Image default
Healthline Sexual Health

5 menstruation myths you must leave behind

Approximately half of the world’s population experiences, will experience, or has experienced menstruation, and yet myths about this biological process still abound. In this Spotlight feature, we debunk some of the most widespread menstruation misconceptions.

As of 2017, the world’s population numbers 7.53 billion people, of which 3.73 billion are born with female genitalia.

Virtually all of them do, have, or will go through menstruation (period), the part of the menstrual cycle in which the uterus sheds mucosal tissue alongside blood through the vagina.

Periods can last between 3 and 7 days and usually occur every 28 days, though menstrual cycle lengths can vary.

Although this biological process affects about half of the world’s population, many myths and misconceptions about it persist.

Cultures around the world still vilify menstruation, and consider period blood “dirty” and “impure,” and menstruation itself as a taboo topic.

For instance, although this practice is now mostly illegal, some communities — as a series of recent tragedies in Nepal suggest — still have the so-called menstruation huts, in which women on their period spend the days in which they bleed in complete isolation.

Though this is an extreme example, there are many smaller myths and misconceptions related to menstruation that remain in circulation across the globe.

Read this Spotlight feature to find out what some of the most popular misconceptions are, and why they are untrue.

1. Sex on your period

Some of the most widespread myths regarding menstruation gravitate around sex while on your period, with the top contender likely being that you cannot get pregnant while menstruating.

However, this idea is entirely false. While it is true that, in many individuals, menstruation is the period when they are least fertile, it really depends on the length of their monthly cycles.

Peak fertility occurs during the ovulation stage — which usually kicks in approximately 12 to 16 days before the start of the next period — when the ovaries produce and release fresh ovules (eggs).

And while most menstrual cycles last about 28 days, some cycles can be as short as 21 days, which also impacts when ovulation takes place. Moreover, sperm can live inside the genital tract for up to 5 days or, according to some sources, even 7 days.

Thus, having unprotected vaginal sex during your period could mean that the sperm gets to linger for just long enough to coincide with ovulation and fertilize an egg, resulting in pregnancy.

Moreover, if you have sex during menstruation without using a condom, the risk of getting a sexually transmitted infection (STI) — including HIV — or a yeast infection increases, due to the hormonal changes that occur at this time.

Vaginal-penile sex during a period can also, in some cases, cause inflammation of the penis head — a type of infection called “balanitis.”

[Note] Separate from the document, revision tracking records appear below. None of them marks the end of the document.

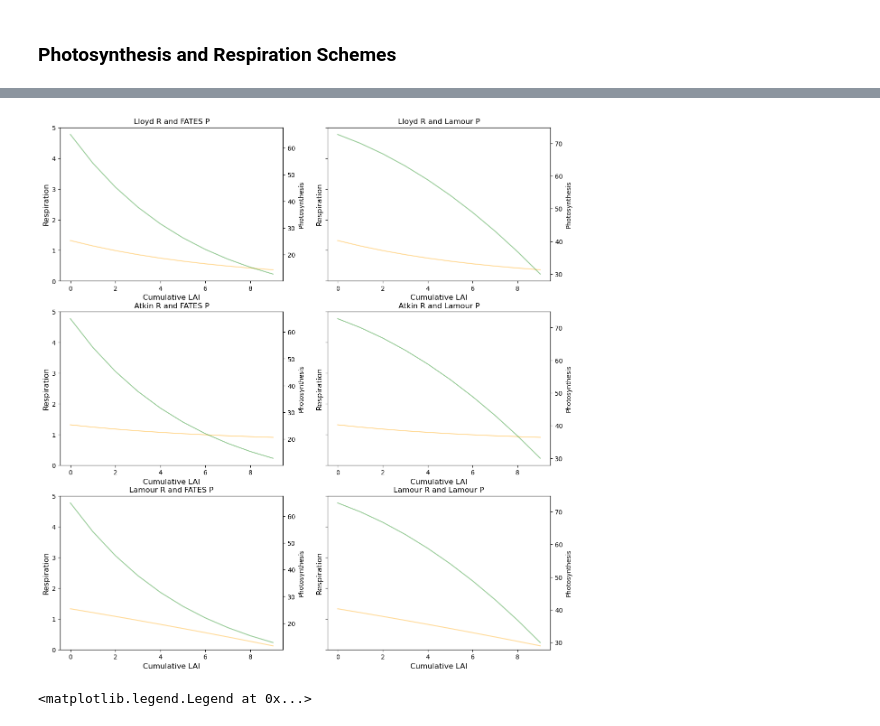
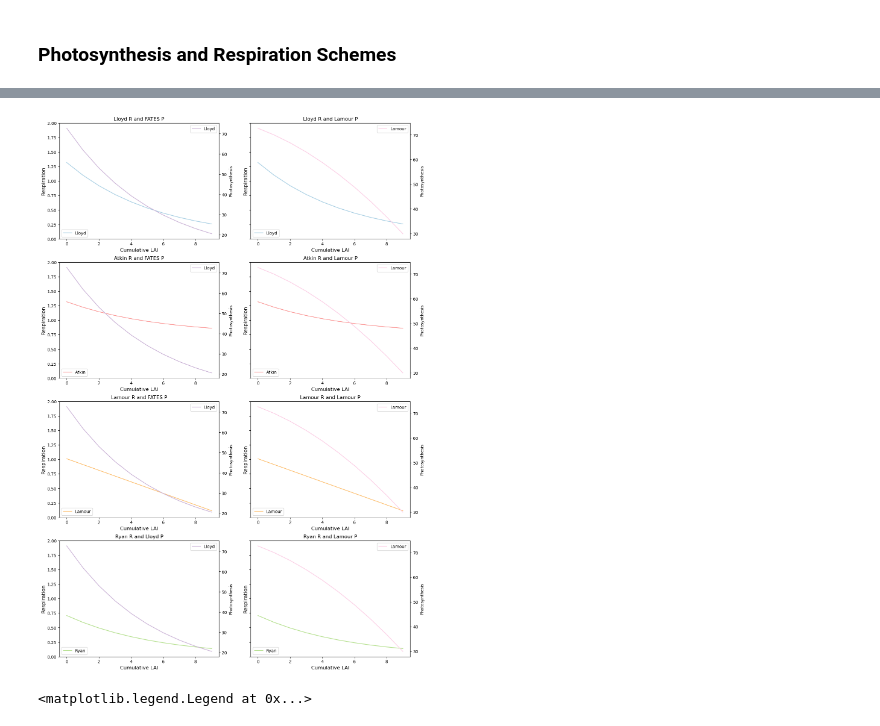
Before and after one commit to dey3434/suli_internship, a Jupyter notebook: SULI Project - Benchmarking and Testing.ipynb, the cells around one changed output, grey strips where cells are left out. Cells and saved outputs as stored; diff of their text form; code cells hidden in the pictures.

Commit message:
updated lost code and changed plot colors

```diff
--- a/SULI Project - Benchmarking and Testing.ipynb
+++ b/SULI Project - Benchmarking and Testing.ipynb
@@ -147,0 +137,6 @@ print(optimizedParameters)
+# %%
+paired = cm.get_cmap('Paired', 10)
+colormap = paired(range(10))
+
+set3 = cm.get_cmap('Set3', 11)
+colormap2 = set3(range(11))
@@ -354,7 +357,7 @@ vcmax = vcmax / (1 + pow(math.e, (0.3*(veg_tempk-(tfrz+40)))))
 vcmax_lloyd = vcmax
 
 #julien's photosynthesis model
-nscaler_lamour = 1.11894356 + (-0.0376549 * lai) + (-0.00393463 * lai**2)
+nscaler_lamour = 1.11894356 + (-0.0376549 * cumulative_lai) + (-0.00393463 * cumulative_lai**2)
 vcmax25_lamour = vcmax25top * nscaler_lamour
 vcmax_lamour = vcmax25_lamour * 2.**((veg_tempk - (tfrz + 25.)) / 10.)
 vcmax_lamour = vcmax_lamour / (1. + np.exp( 0.2 * ((tfrz + 15.) - veg_tempk ) ))
@@ -364,65 +367,97 @@ offset = vcmax_lamour[0] - vcmax_lloyd[0]
 
 vcmax_lloyd = vcmax_lloyd + offset
 
-fig1, ((f1ax0, f1ax1), (f1ax2, f1ax3), (f1ax4, f1ax5), (f1ax6, f1x7)) = plt.subplots(nrows=3, ncols=2, figsize=(14, 15), sharey=True)
+fig1, ((f1ax0, f1ax1), (f1ax2, f1ax3), (f1ax4, f1ax5), (f1ax6, f1ax7)) = plt.subplots(nrows=4, ncols=2, figsize=(15, 23), sharey=True)
 
 #respiration curves
-f1ax0.plot(cumulative_lai, lmr_lloyd, color='orange', label='Lloyd', alpha=0.4)
-f1ax1.plot(cumulative_lai, lmr_lloyd, color='orange', label='Lloyd', alpha=0.4)
-f1ax2.plot(cumulative_lai, lmr_atkin, color='orange', label='Atkin', alpha=0.4)
-f1ax3.plot(cumulative_lai, lmr_atkin, color='orange', label='Atkin', alpha=0.4)
-f1ax4.plot(cumulative_lai, lmr_lamour, color='orange', label='Lamour', alpha=0.4)
-f1ax5.plot(cumulative_lai, lmr_lamour, color='orange', label='Lamour', alpha=0.4)
-f1ax4.plot(cumulative_lai, lmr_lamour, color='orange', label='Lamour', alpha=0.4)
-f1ax5.plot(cumulative_lai, lmr_lamour, color='orange', label='Lamour', alpha=0.4)
+f1ax0.plot(cumulative_lai, lmr_lloyd, color=colormap[0], label='Lloyd')
+f1ax1.plot(cumulative_lai, lmr_lloyd, color=colormap[0], label='Lloyd')
+f1ax2.plot(cumulative_lai, lmr_atkin, color=colormap[3], label='Atkin')
+f1ax3.plot(cumulative_lai, lmr_atkin, color=colormap[3], label='Atkin')
+f1ax4.plot(cumulative_lai, lmr_lamour, color=colormap[5], label='Lamour')
+f1ax5.plot(cumulative_lai, lmr_lamour, color=colormap[5], label='Lamour')
+f1ax6.plot(cumulative_lai, lmr_ryan, color=colormap[2], label='Ryan')
+f1ax7.plot(cumulative_lai, lmr_ryan, color=colormap[2], label='Ryan')
 
 #photosynthesis curves
 f1ax0a = f1ax0.twinx()
-f1ax0a.plot(cumulative_lai, fvcmax, color='green', label='fates', alpha=0.4)
+f1ax0a.plot(cumulative_lai, vcmax_lloyd, color=colormap[6], label='Lloyd')
 f1ax1a = f1ax1.twinx()
-f1ax1a.plot(cumulative_lai, lamourp, color='green', label='fates', alpha=0.4)
+f1ax1a.plot(cumulative_lai, vcmax_lamour, color=colormap2[6], label='Lamour')
 f1ax2a = f1ax2.twinx()
-f1ax2a.plot(cumulative_lai, fvcmax, color='green', label='fates', alpha=0.4)
+f1ax2a.plot(cumulative_lai, vcmax_lloyd, color=colormap[6], label='Lloyd')
 f1ax3a = f1ax3.twinx()
-f1ax3a.plot(cumulative_lai, lamourp, color='green', label='fates', alpha=0.4)
+f1ax3a.plot(cumulative_lai, vcmax_lamour, color=colormap2[6], label='Lamour')
 f1ax4a = f1ax4.twinx()
-f1ax4a.plot(cumulative_lai, fvcmax, color='green', label='fates', alpha=0.4)
+f1ax4a.plot(cumulative_lai, vcmax_lloyd, color=colormap[6], label='Lloyd')
 f1ax5a = f1ax5.twinx()
-f1ax5a.plot(cumulative_lai, lamourp, color='green', label='fates', alpha=0.4)
+f1ax5a.plot(cumulative_lai, vcmax_lamour, color=colormap2[6], label='Lamour')
+f1ax6a = f1ax6.twinx()
+f1ax6a.plot(cumulative_lai, vcmax_lloyd, color=colormap[6], label='Lloyd')
+f1ax7a = f1ax7.twinx()
+f1ax7a.plot(cumulative_lai, vcmax_lamour, color=colormap2[6], label='Lamour')
 
 f1ax0.set_title(r'Lloyd R and FATES P', fontsize=12)
 f1ax0.set_ylabel(r'Respiration', fontsize=12)
-f1ax0.set_ylim(0, 5)
+f1ax0.set_ylim(0, 2)
 f1ax0a.set_ylabel(r'Photosynthesis')
 f1ax0.set_xlabel(r'Cumulative LAI', fontsize=12)
+f1ax0a.legend(loc="upper right")
+f1ax0.legend(loc='lower left')
 
 f1ax1.set_title(r'Lloyd R and Lamour P', fontsize=12)
 f1ax1.set_ylabel(r'Respiration', fontsize=12)
-f1ax1.set_ylim(0, 5)
+f1ax1.set_ylim(0, 2)
 f1ax1a.set_ylabel(r'Photosynthesis')
 f1ax1.set_xlabel(r'Cumulative LAI', fontsize=12)
+f1ax1a.legend(loc="upper right")
+f1ax1.legend(loc='lower left')
 
 f1ax2.set_title(r'Atkin R and FATES P', fontsize=12)
 f1ax2.set_ylabel(r'Respiration', fontsize=12)
-f1ax2.set_ylim(0, 5)
+f1ax2.set_ylim(0, 2)
 f1ax2a.set_ylabel(r'Photosynthesis')
 f1ax2.set_xlabel(r'Cumulative LAI', fontsize=12)
+f1ax2a.legend(loc="upper right")
+f1ax2.legend(loc='lower left')
 
 f1ax3.set_title(r'Atkin R and Lamour P', fontsize=12)
 f1ax3.set_ylabel(r'Respiration', fontsize=12)
-f1ax3.set_ylim(0, 5)
+f1ax3.set_ylim(0, 2)
 f1ax3a.set_ylabel(r'Photosynthesis')
 f1ax3.set_xlabel(r'Cumulative LAI', fontsize=12)
+f1ax3a.legend(loc="upper right")
+f1ax3.legend(loc='lower left')
 
 f1ax4.set_title(r'Lamour R and FATES P', fontsize=12)
 f1ax4.set_ylabel(r'Respiration', fontsize=12)
-f1ax4.set_ylim(0, 5)
+f1ax4.set_ylim(0, 2)
 f1ax4a.set_ylabel(r'Photosynthesis')
 f1ax4.set_xlabel(r'Cumulative LAI', fontsize=12)
+f1ax4a.legend(loc="upper right")
+f1ax4.legend(loc='lower left')
 
 f1ax5.set_title(r'Lamour R and Lamour P', fontsize=12)
 f1ax5.set_ylabel(r'Respiration', fontsize=12)
-f1ax5.set_ylim(0, 5)
+f1ax5.set_ylim(0, 2)
 f1ax5a.set_ylabel(r'Photosynthesis')
 f1ax5.set_xlabel(r'Cumulative LAI', fontsize=12)
+f1ax5a.legend(loc="upper right")
+f1ax5.legend(loc='lower left')
+
+f1ax6.set_title(r'Ryan R and Lloyd P', fontsize=12)
+f1ax6.set_ylabel(r'Respiration', fontsize=12)
+f1ax6.set_ylim(0, 2)
+f1ax6a.set_ylabel(r'Photosynthesis')
+f1ax6.set_xlabel(r'Cumulative LAI', fontsize=12)
+f1ax6a.legend(loc="upper right")
+f1ax6.legend(loc='lower left')
+
+f1ax7.set_title(r'Ryan R and Lamour P', fontsize=12)
+f1ax7.set_ylabel(r'Respiration', fontsize=12)
+f1ax7.set_ylim(0, 2)
+f1ax7a.set_ylabel(r'Photosynthesis')
+f1ax7.set_xlabel(r'Cumulative LAI', fontsize=12)
+f1ax7a.legend(loc="upper right")
+f1ax7.legend(loc='lower left')
 # %% [output]
@@ -430,4 +465,4 @@ Text(0.5, 0, 'Cumulative LAI')
-[figure, old version]
+[figure, new version]
 # %%
 ninst = len(bcie3.variables['lon'])
 bcisw = [4, 5, 10, 10, 10, 10, 50, 100, 300]
```
Also changed, not shown: parts of 10 cells of this notebook.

Still, as long as you take all necessary precautions to avoid an unwanted pregnancy and the transmission of STIs, there is no reason not enjoy sex while on your period — to the contrary, in fact, as sex can help relieve cramps and improve your mood.

2. Unsafe to keep skipping your period?

Another widespread misconception is that it is unsafe to use birth control pills to enable you to skip your period for a prolonged period.
……………….. ……………….. Continue Reading ……………….. ……………….. 

Related posts

How to improve circulation

knowledgeisle

What is Cephalexin? Risks and Benefits!

knowledgeisle

COVID-19 and mental health: The impact

knowledgeisle

Leave a Comment